Quite simply, if you’re a fan of 80’s R&B you might know him as part of the Valentine Brothers. And just who are they again? In keeping with this musical back and forth between the U.S. and the U.K., in 1982 they recorded a Top 40 R&B hit called“Money’s Too Tight (To Mention).” It charted and because it was on a small indie label got some attention, but didn’t reach a broad audience until Simply Red covered it in 1986 and made it a Top 40 Pop hit in the U.S. and Europe.
Billy went on to write and produce for various artists including Jesse Johnson and Vesta Williams and also was the musical director for Robert Townsend’s highly acclaimed film about the rise and fall of a Temptations modeled R&B act called “The Five Heartbeats.” After a fallow period of doing musical odd jobs around L.A., he later emerged as the vocal pulse of the TV series “Boston Legal.” Singing everything from the opening title theme to various interludes during the show where he became an integral part of this legal dramedy which kept him busy during its five season run.
Valentine more recently has been contributing his soulful vocals to the hit show “The Sons of Anarchy,” singing everything from an early Creedence Clearwater Revival song to Otis Redding’s “Dock of the Bay.” As a matter of fact, his version of Creedence’s “Someday never Comes” has gathered over 250,000 YouTube views in the last six months. He also performs regularly in California and has been featured at many winery shows in Napa Valley as well as club gigs in the Los Angeles area.
But with a voice this soulful, it’s time for Billy to become a face connected to a name. Over two years have been spent on this project; from finding and enlisting producer/arranger T.C. Campbell (former member of Cameo, as well as bandleader for Peabo Bryson and Jeffrey Osborne) to going through over one hundred and twenty possible songs to choose the thirteen contained on this CD.
“I need to feel a song in order to interpret it properly,” says Billy, “and though it became a rather long process to find the right material that resonated with me, here’s hoping they resonate with you as well. I remember everyone from Otis to Al Green interpreting British soul, and I’m just glad I was able to put my spin on it.”
There are different selections from a wide range of British soul flavored artists, but they all share a common link...a soulful melody and lyric that Billy has been able to reinterpret thanks to T.C. Campbell’s ability to add a new spin to already familiar arrangements.
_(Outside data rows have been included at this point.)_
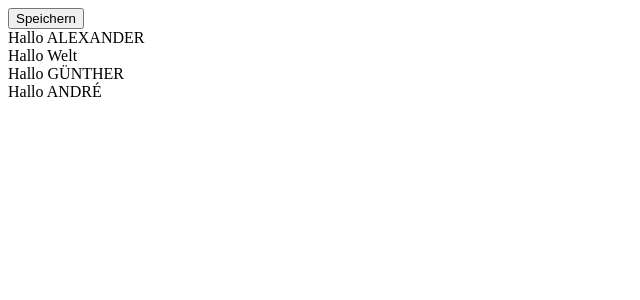
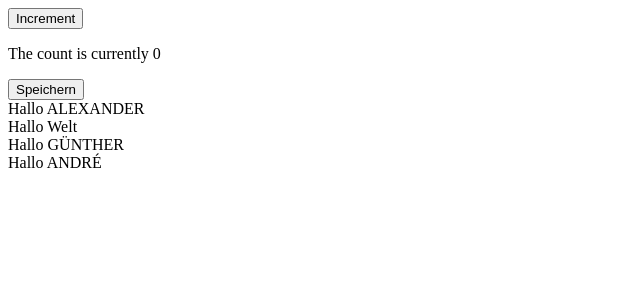
Before and after one commit to SuoraGmbH/react-camp-2023-12, a React (Vite) app: page / in a window 1280 px wide. Shown: the top 300 px of the page, without its empty margins (0-640 px from the left). Built offline with nearby package versions, Linux system fonts and the light colour scheme.

Commit message:
Add Counter

```diff
--- a/src/App.tsx
+++ b/src/App.tsx
@@ -1,10 +1,12 @@
 import TimeEntryView from "./components/TimeEntryView.tsx";
 import TimeEntryForm from "./components/TimeEntryForm.tsx";
 import WiederholungsKomponente from "./components/WiederholungsKomponente.tsx";
+import Counter from "./components/Counter.tsx";
 
 function App() {
   return (
     <div>
+      <Counter />
       <TimeEntryForm />
       <TimeEntryView
         timeEntry={{
--- /dev/null
+++ b/src/components/Counter.tsx
@@ -0,0 +1,21 @@
+import * as React from "react";
+import { useState } from "react";
+
+const Counter: React.FunctionComponent = () => {
+  const [count, setCount] = useState(0);
+  // Die komische Syntax hierdrüber ist "array destructuring".
+  // Das ist eine kurzschreibweise für das folgende:
+  //
+  // const stateArray = useState(0);
+  // const count = stateArray[0];
+  // const setCount = stateArray[1];
+
+  return (
+    <div>
+      <button onClick={() => setCount(count + 1)}>Increment</button>
+      <p>The count is currently {count}</p>
+    </div>
+  );
+};
+
+export default Counter;
```
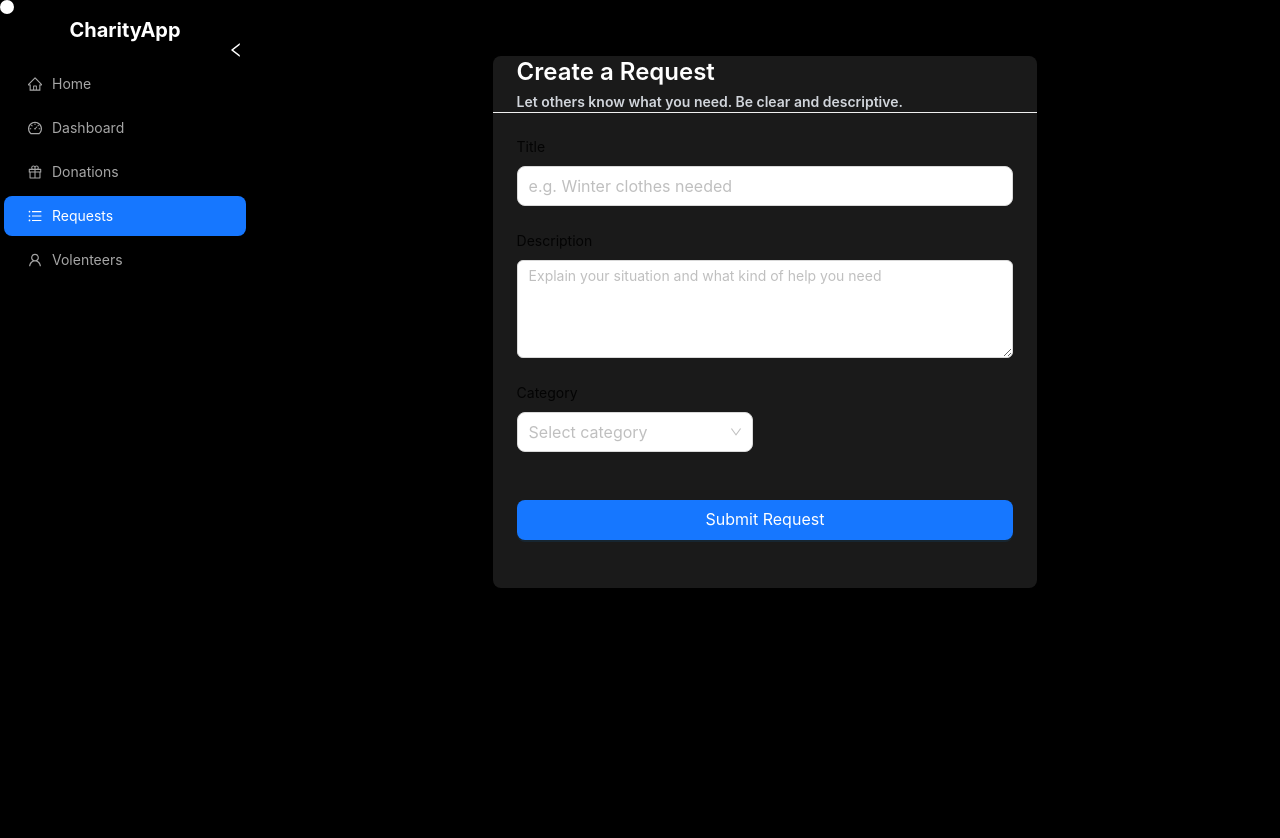
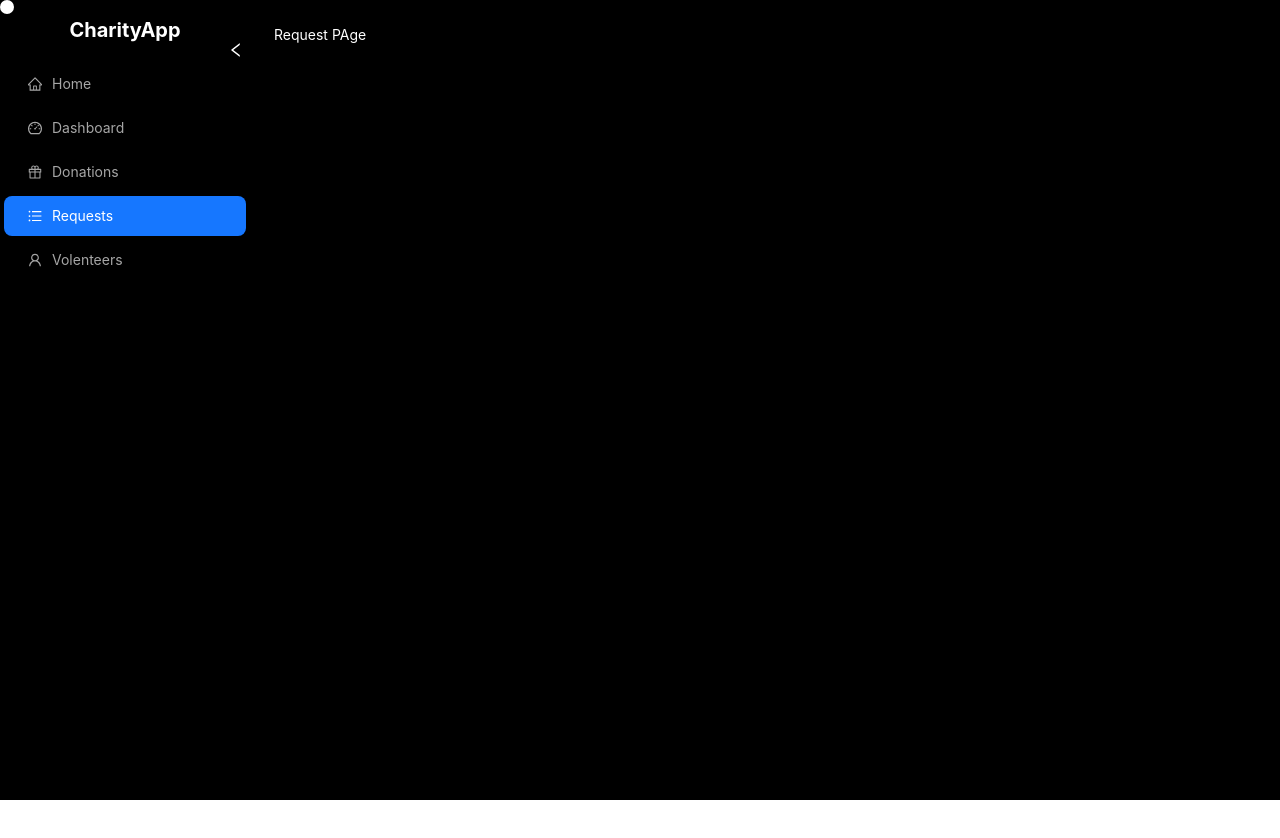
Before and after one commit to 2003devansh/charity_app, a React (Vite) app in the folder frontend/: page /requests in a window 1280 px wide. Shown: the top 838 px of the page. After the commit the page ends 800 px from the top, so only its background shows below. Built offline with nearby package versions, Linux system fonts and the light colour scheme.

Commit message:
refactor: remove unused code and simplify RequestPage component

```diff
--- a/frontend/src/pages/RequestPage.tsx
+++ b/frontend/src/pages/RequestPage.tsx
@@ -1,140 +1,5 @@
-/* eslint-disable @typescript-eslint/no-explicit-any */
-import {
-  Form,
-  Input,
-  Card,
-  Button,
-  Row,
-  Col,
-  Select,
-  message,
-  Alert,
-} from "antd";
-import { DonationCategory } from "../components/constants";
-import { useAppDispatch } from "../redux/store/hook";
-
-import { useState } from "react";
-import { createRequest } from "../redux/RequestRedux/RequestAction";
-
 const RequestPage = () => {
-  const dispatch = useAppDispatch();
-  const [showSuccess, setShowSuccess] = useState(false);
-  const [form] = Form.useForm();
-
-  const onFinish = async (values: any) => {
-    try {
-      await dispatch(createRequest(values)).unwrap();
-      setShowSuccess(true);
-      form.resetFields();
-    } catch (error) {
-      message.error("Failed to create request");
-      console.error(error);
-    }
-  };
-
-  return (
-    <div className="min-h-screen px-6 py-8 bg-transparent">
-      <Row justify="center">
-        <Col xs={24} md={18} lg={14}>
-          <Card
-            bordered={false}
-            className="backdrop-blur-md bg-white/10 shadow-lg"
-            title={
-              <div>
-                <h1 className="text-2xl font-semibold text-white">
-                  Create a Request
-                </h1>
-                <p className="text-sm text-gray-300 mt-1">
-                  Let others know what you need. Be clear and descriptive.
-                </p>
-              </div>
-            }
-          >
-            {showSuccess && (
-              <Alert
-                message="Request created successfully"
-                type="success"
-                showIcon
-                closable
-                onClose={() => setShowSuccess(false)}
-                className="mb-4"
-              />
-            )}
-
-            <Form
-              form={form}
-              layout="vertical"
-              onFinish={onFinish}
-              requiredMark={false}
-            >
-              <Row gutter={24}>
-                <Col span={24}>
-                  <Form.Item
-                    name="title"
-                    label="Title"
-                    rules={[{ required: true, message: "Title is required" }]}
-                  >
-                    <Input
-                      placeholder="e.g. Winter clothes needed"
-                      size="large"
-                    />
-                  </Form.Item>
-                </Col>
-
-                <Col span={24}>
-                  <Form.Item
-                    name="description"
-                    label="Description"
-                    rules={[
-                      {
-                        required: true,
-                        message: "Description is required",
-                      },
-                    ]}
-                  >
-                    <Input.TextArea
-                      rows={4}
-                      placeholder="Explain your situation and what kind of help you need"
-                    />
-                  </Form.Item>
-                </Col>
-
-                <Col span={12}>
-                  <Form.Item
-                    name="category"
-                    label="Category"
-                    rules={[
-                      {
-                        required: true,
-                        message: "Category is required",
-                      },
-                    ]}
-                  >
-                    <Select
-                      placeholder="Select category"
-                      options={DonationCategory}
-                      size="large"
-                    />
-                  </Form.Item>
-                </Col>
-              </Row>
-
-              <Form.Item className="mt-6">
-                <Button
-                  type="primary"
-                  htmlType="submit"
-                  size="large"
-                  className="w-full"
-                >
-                  Submit Request
-                </Button>
-              </Form.Item>
-            </Form>
-          </Card>
-        </Col>
-      </Row>
-    </div>
-  );
+  return <div>Request PAge</div>;
 };
 
 export default RequestPage;
```
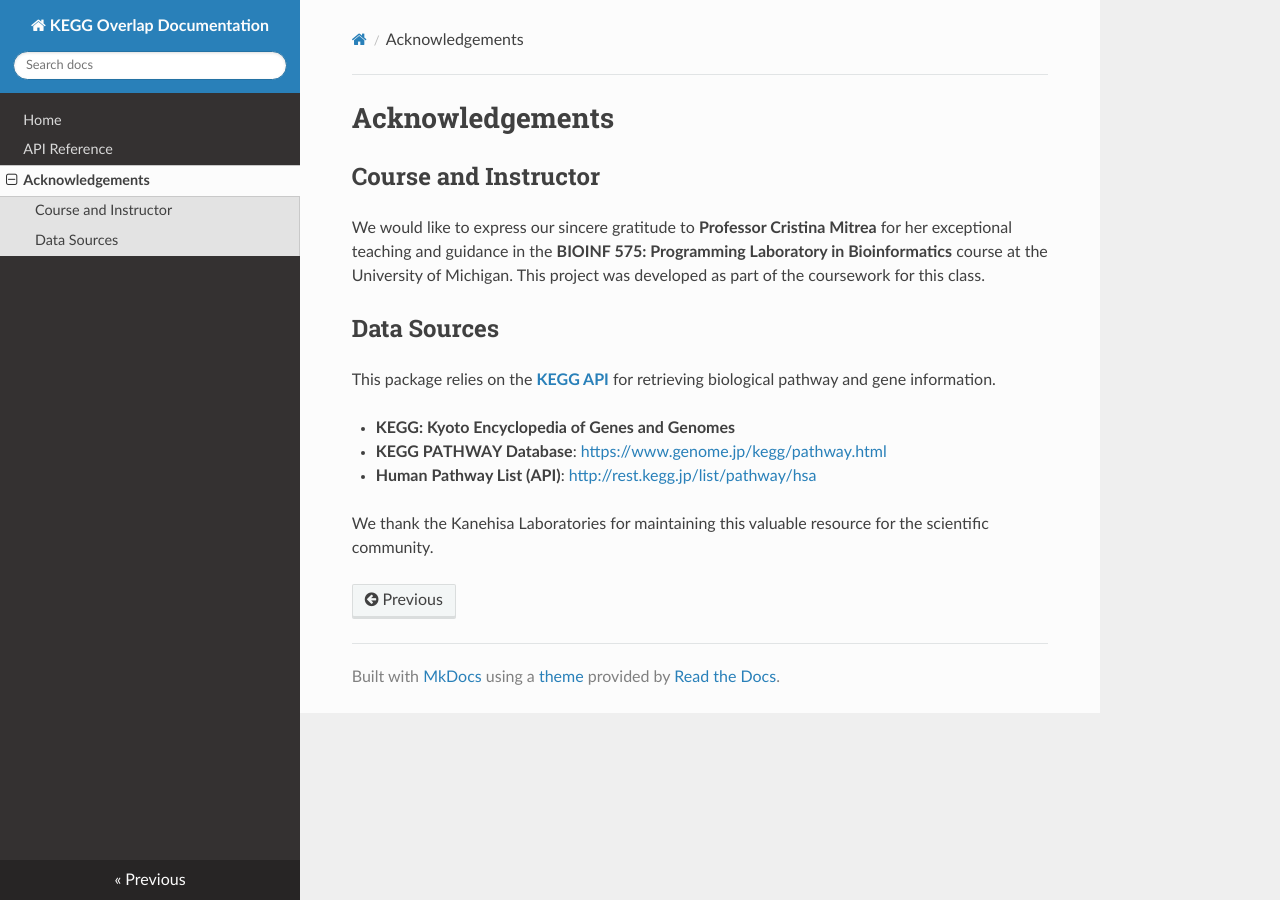
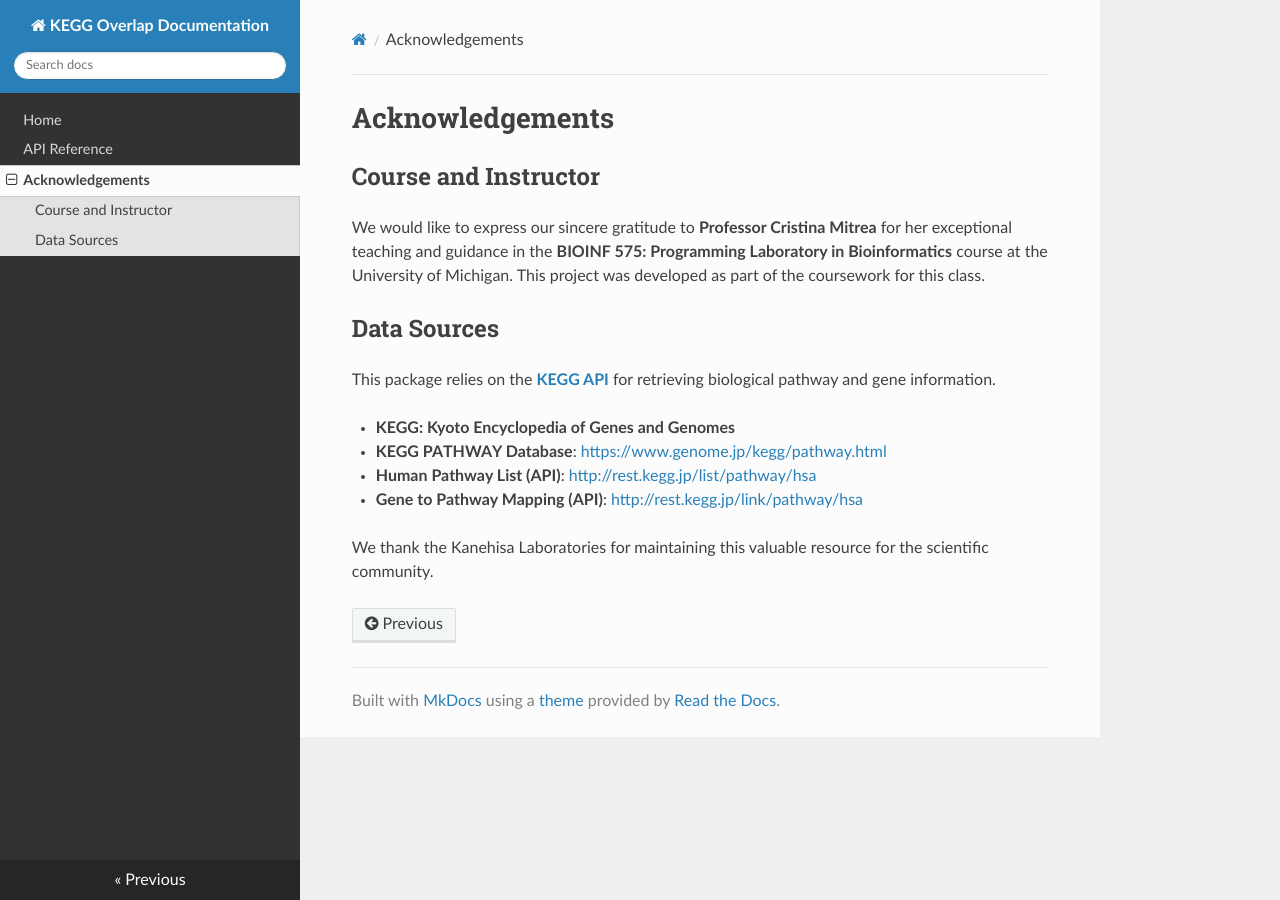
Before and after one commit to GSYH/kegg_overlap, an MkDocs documentation site: the page built from docs/acknowledgements.md, in a window 1280 px wide. Built offline with MkDocs 1.6.1, drawn with Linux system fonts in a browser that asks for light colours; nearby versions of some CDN libraries.

Commit message:
Add gene-pathway link to acknowledgements

```diff
--- a/docs/acknowledgements.md
+++ b/docs/acknowledgements.md
@@ -9,5 +9,6 @@ This package relies on the **[KEGG API](http://rest.kegg.jp/)** for retrieving b
 *   **KEGG: Kyoto Encyclopedia of Genes and Genomes**
 *   **KEGG PATHWAY Database**: [https://www.genome.jp/kegg/pathway.html](https://www.genome.jp/kegg/pathway.html)
 *   **Human Pathway List (API)**: [http://rest.kegg.jp/list/pathway/hsa](http://rest.kegg.jp/list/pathway/hsa)
+*   **Gene to Pathway Mapping (API)**: [http://rest.kegg.jp/link/pathway/hsa](http://rest.kegg.jp/link/pathway/hsa)
 
 We thank the Kanehisa Laboratories for maintaining this valuable resource for the scientific community.
```
Also changed, not shown: README.md (+1 -0 lines).
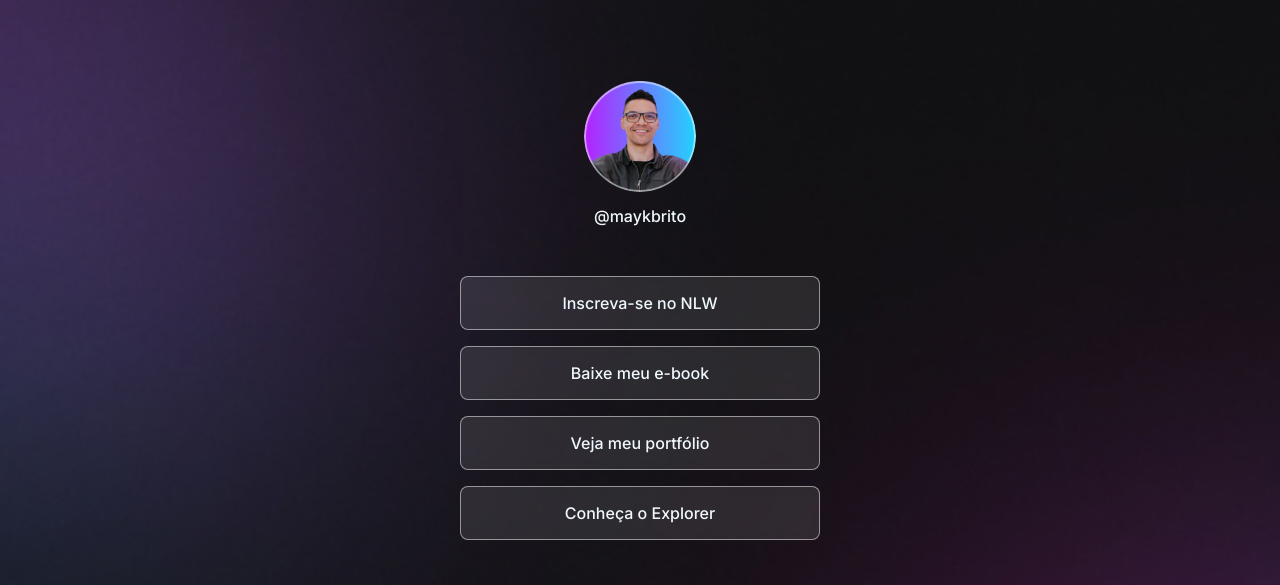
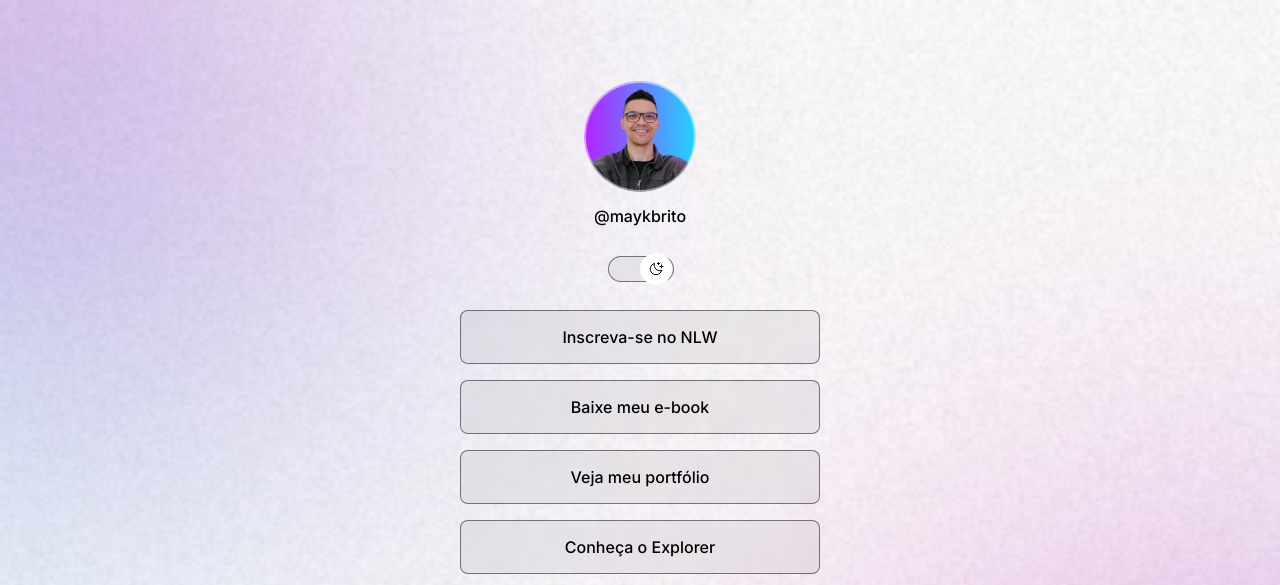
Before and after one commit to jpsbdm/projeto-dev-link, a plain HTML site: page index.html in a window 1280 px wide. Shown: the top 585 px of the page. Drawn offline with nearby package versions, Linux system fonts and the light colour scheme.

Commit message:
finish html and css

```diff
--- a/index.html
+++ b/index.html
@@ -1,5 +1,5 @@
 <!DOCTYPE html>
-<html lang="en">
+<html lang="en" class = "light">
 <head>
     <meta charset="UTF-8">
     <meta name="viewport" content="width=device-width, initial-scale=1.0">
@@ -16,7 +16,10 @@
             <img src="./assets/avatar.png" alt="">
             <p>@maykbrito</p>
         </div>
-
+        <div id="switch">
+        <button></button>
+        <span></span>
+        </div>
 
         <ul>
             <li><a href="">Inscreva-se no NLW</a></li>
--- a/style.css
+++ b/style.css
@@ -2,11 +2,11 @@
     padding: 0;
     margin: 0;
     font-family: "Inter";
-    color: aliceblue;
+    color: var(--text-color);
 }
 
 body {
-    background: url(./assets/bg-mobile.jpg) no-repeat top center/cover;
+    background: var(--bg-url) no-repeat top center/cover;
 }
 
 .container {
@@ -44,8 +44,8 @@ ul {
 }
 
 ul li a {
-    border: 1px solid rgba(255, 255, 255, 0.5);
-    background-color: rgba(255, 255, 255, 0.1);
+    border: 1px solid var(--stroke-color);
+    background-color: var(--surface-color);
     justify-content: center;
     align-items: center;
     display: flex;
@@ -59,8 +59,8 @@ ul li a {
 }
 
 ul li a:hover {
-    border: 1.5px solid rgba(255, 255, 255, 1);
-    background-color: rgba(255, 255, 255, 0.05);
+    border: 1.5px solid var(--text-color);
+    background-color: var(--hover-color);
 }
 
 #social-links {
@@ -80,7 +80,7 @@ ul li a:hover {
 }
 
 #social-links a:hover {
-    background-color: rgba(255, 255, 255, 0.2);
+    background-color: var(--social-link-hover);
     padding: 16px;
 }
 
@@ -88,3 +88,57 @@ footer {
     text-align: center;
     padding: 24px 0;
 }
+
+:root{
+    --text-color: white;
+        --bg-url: url(./assets/bg-mobile.jpg);
+        --stroke-color:rgba(255, 255, 255, 0.5);
+        --surface-color:rgba(255, 255, 255, 0.05);
+        --hover-color:rgba(255, 255, 255, 0.02);
+        --social-link-hover:rgba(255, 255, 255, 0.1);
+        --bg-button:url(./assets/Sun.svg)
+}
+
+.light {
+    --text-color:black;
+    --bg-url: url(./assets/bg-mobile-light.jpg);
+    --stroke-color:rgba(0, 0, 0, 0.5);
+    --surface-color:rgba(0, 0, 0, 0.05);
+    --hover-color:rgba(0, 0, 0, 0.02);
+    --social-link-hover:rgba(0, 0, 0, 0.1);
+    --bg-button:url(./assets/MoonStars.svg)
+}
+#switch{
+    width: 64px;
+    margin: 4px auto;
+    position: relative;
+
+}
+
+#switch button{
+    width: 32px;
+    height: 32px;
+    background: white var(--bg-button) no-repeat center;
+    border:0;
+    border-radius: 50%;
+    z-index: 1;
+    transform: translateY(-50%);
+    top: 50%;
+    left: 0%;
+    position: absolute;
+}
+#switch span {
+display: block;
+width: 64px;
+height: 24px;
+background: var(--surface-color);
+border: 1px solid var(--stroke-color);
+backdrop-filter: blur(4px);
+-webkit-backdrop-filter: blur(4px);
+border-radius: 9999px;
+z-index: 0
+}
+.light #switch button{
+    right: 0%;
+    left:initial
+}
```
So kick back and enjoy as this modern master of soul puts his spin on songs that you might have heard countless times, but never quite like this!